slushpileThe description of my literary nonfiction treatment of prison: Any Day Now (Travels Through the Criminal Justice System). 

A lawyer sucked into a Kafkaesque financial debacle is arrested, convicted, shuffled off to ten prisons in five states over four and a half years until he sues for release and is evicted from prison by emergency court order.

Ten prisons, five states, 30 cells, 8 weeks in the hole, 7 dorms, 853 miles, 1,682 days. ‘Lawyer guy’, ‘Bird’, ‘Ro-dog’, ‘Hate Monger’, ‘Red’, ‘Professor’, a half-dozen more nicknames. Six fights (5-0-1), a dozen or so confrontations, ten thousand jump-shots, and hundreds of unsolicited clients – inmate and staff alike.

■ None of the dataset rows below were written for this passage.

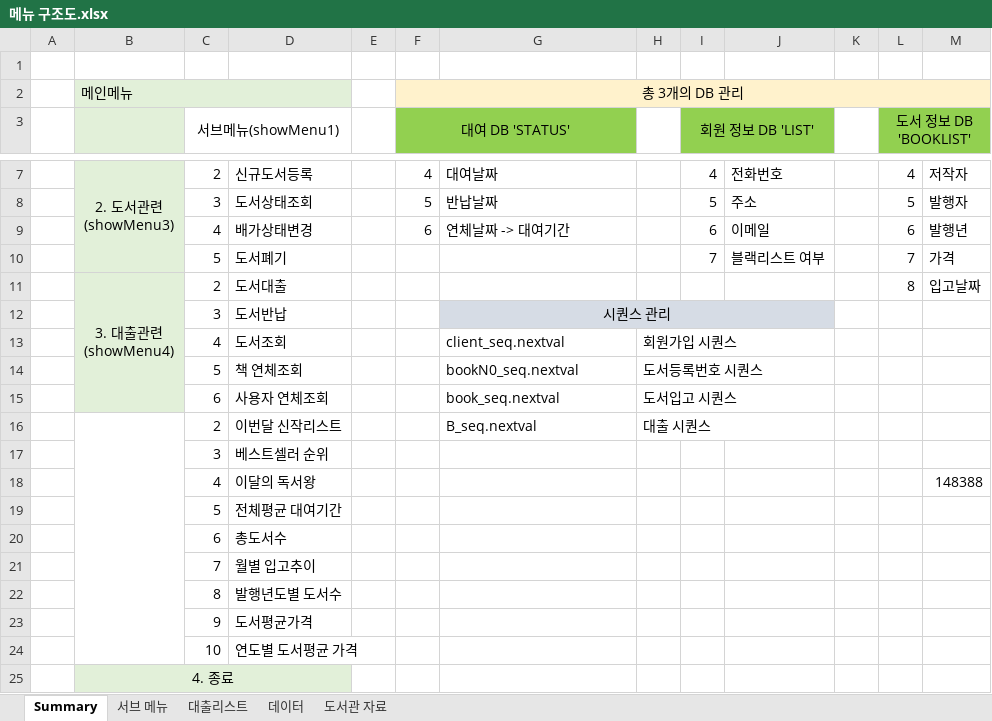
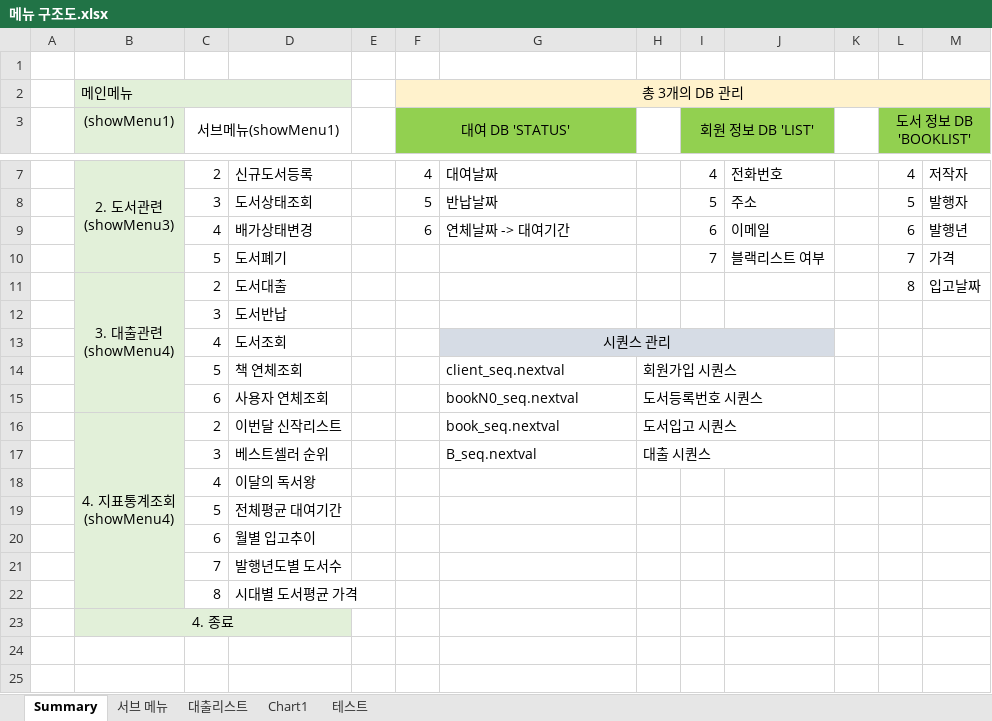
Before and after one commit to Nockda/JavaBasic, an Excel workbook: LibraryProject/메뉴 구조도.xlsx, sheet Summary, drawn as a sheet; only a part is shown, gaps mark what is left out; values as stored, in another font and other column widths than the file's, no borders; charts and pictures not drawn; ↵ is a line break in a cell; the diff names each change by its address in the sheet, - before the commit and + after, or states it on an @@ line.

```diff
--- a/LibraryProject/메뉴 구조도.xlsx (sheet Summary)
+++ b/LibraryProject/메뉴 구조도.xlsx (sheet Summary)
-sheet tab: 데이터
-sheet tab: 도서관 자료
+sheet tab: Chart1
+sheet tab: 테스트
-B3: (empty)
+B3: (showMenu1)
-G12: 시퀀스 관리
+G12: (empty)
-G12:J12 fill: #D6DCE5
+G12:J12 fill: none
-G12:J12 merged
-G13: client_seq.nextval
+G13: 시퀀스 관리
-G13:J13 fill: none
+G13:J13 fill: #D6DCE5
-G13 alignment: left
+G13 alignment: center
+G13:J13 merged
-H13: 회원가입 시퀀스
+H13: (empty)
-H13:J13 merged
-G14: bookN0_seq.nextval
+G14: client_seq.nextval
-H14: 도서등록번호 시퀀스
+H14: 회원가입 시퀀스
-G15: book_seq.nextval
+G15: bookN0_seq.nextval
-H15: 도서입고 시퀀스
+H15: 도서등록번호 시퀀스
-B16 ((showMenu1)): (empty)
+B16 ((showMenu1)): 4. 지표통계조회 ↵ (showMenu4)
-B16:B22 fill: none
+B16:B22 fill: #E2F0D9
-G16: B_seq.nextval
+G16: book_seq.nextval
-H16: 대출 시퀀스
+H16: 도서입고 시퀀스
-G17: (empty)
+G17: B_seq.nextval
-H17: (empty)
+H17: 대출 시퀀스
+H17:J17 merged
-M18: 148388
+M18: (empty)
-D20: 총도서수
+D20: 월별 입고추이
-D21: 월별 입고추이
+D21: 발행년도별 도서수
-D22: 발행년도별 도서수
+D22: 시대별 도서평균 가격
-row 23:  |  | 9 | 도서평균가격
-row 24:  |  | 10 | 연도별 도서평균 가격
```
Also changed, not shown: sheet 대출리스트, sheet 서브 메뉴, charts or pictures, 2 other files.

That lawyer, of course, is me. I went from running a somewhat successful solo practice, baseball coach, rugby/soccer player, husband, father of three, to just another broke guy, busted, and forced to fend for himself in the ‘backstairs justice system’. That’s the system for those who can’t post bail; wait for court hearings chained in courthouse basements; marinate in pre-trial detention under lockdown conditions; endure fourteen hour court trips packed in like cattle for thirty second hearings; are forced to calculate the archaic mathematics of plea deals; end up serving time in high, medium, and low security prisons while missing out on the camps.

I survived because I have an innate ability to shoot a basketball (that explains the ‘Bird’ nickname, Larry forgive me), played 16 years of First Division Rugby and was pretty inured to violence, and I was a lawyer who was willing to listen at least a little.

Any Day Now, however, isn’t so much a memoir as a travelogue of my journeys through virtually every level of the judicial system, the people and cultures I encountered, the stories shared – some forcefully – by those I encountered alone the way.

So, it’s a little bit of my story and a lot of the Pacing Kurdwpid-Photo-20141020133403.jpg, gangs, The Underwear Bandit, mindless bureaucracy, Booblehead, sex, What if Bo Where One of Us, culture, Santa and the Count, the Sentient Zombie Space Pig, power, crime, The George Castanza Paradox, food, religion, education, ‘The World’s Most Interesting Felon,’ solitary, The ‘Blow” Guy, much more.

Along the way, it can’t help but be the story of the criminal justice system, from every angle, every perspective.

Any Day Now is not just about prisons or inmates; psychotic guards or smug bureaucrats; politicians or bad laws; myopic prosecutors or burned-out defenders; justice or incomprehensible court decisions; fairness or abuse of power; crime, punishment, or – most certainly – rehabilitation.

It’s not a ‘how to survive in prison’ manual; ‘hey, look at all these colorful/terrifying characters’ study; ‘fish out of water’ tale; ‘I went to prison and found God/Allah/Christ/Buddha/Odin/Capitalism’ tome of redemption; tirade against the prison industrial complex; or a hundred other things.
It is about my journey into, through, and out of ‘the system,’ my almost Pyrrhic court victory, people – good, bad, ugly, insane, amoral, pious, violent, helpful, asinine, stupid, brilliant, predatory, power mad, cowering, accepting, vengeful – and the startlingly corrupt system that’s remarkably all over the news right now.
Any Day Now draws parallels between prison and society and current events while it indicts the ‘system’ without preachiness. Funny, sad, visceral, visual, disturbing, infuriating, and, maybe, subtlety redemptive.

2 thoughts on “Non-Fiction

  1. Pingback: rrhicks

  2. Pingback: About that Civil War Novel in Seven Parts | rrhicks

Leave a Reply

Fill in your details below or click an icon to log in: Logo

You are commenting using your account. Log Out / Change )

Twitter picture

You are commenting using your Twitter account. Log Out / Change )

Facebook photo

You are commenting using your Facebook account. Log Out / Change )

Google+ photo

You are commenting using your Google+ account. Log Out / Change )

Connecting to %s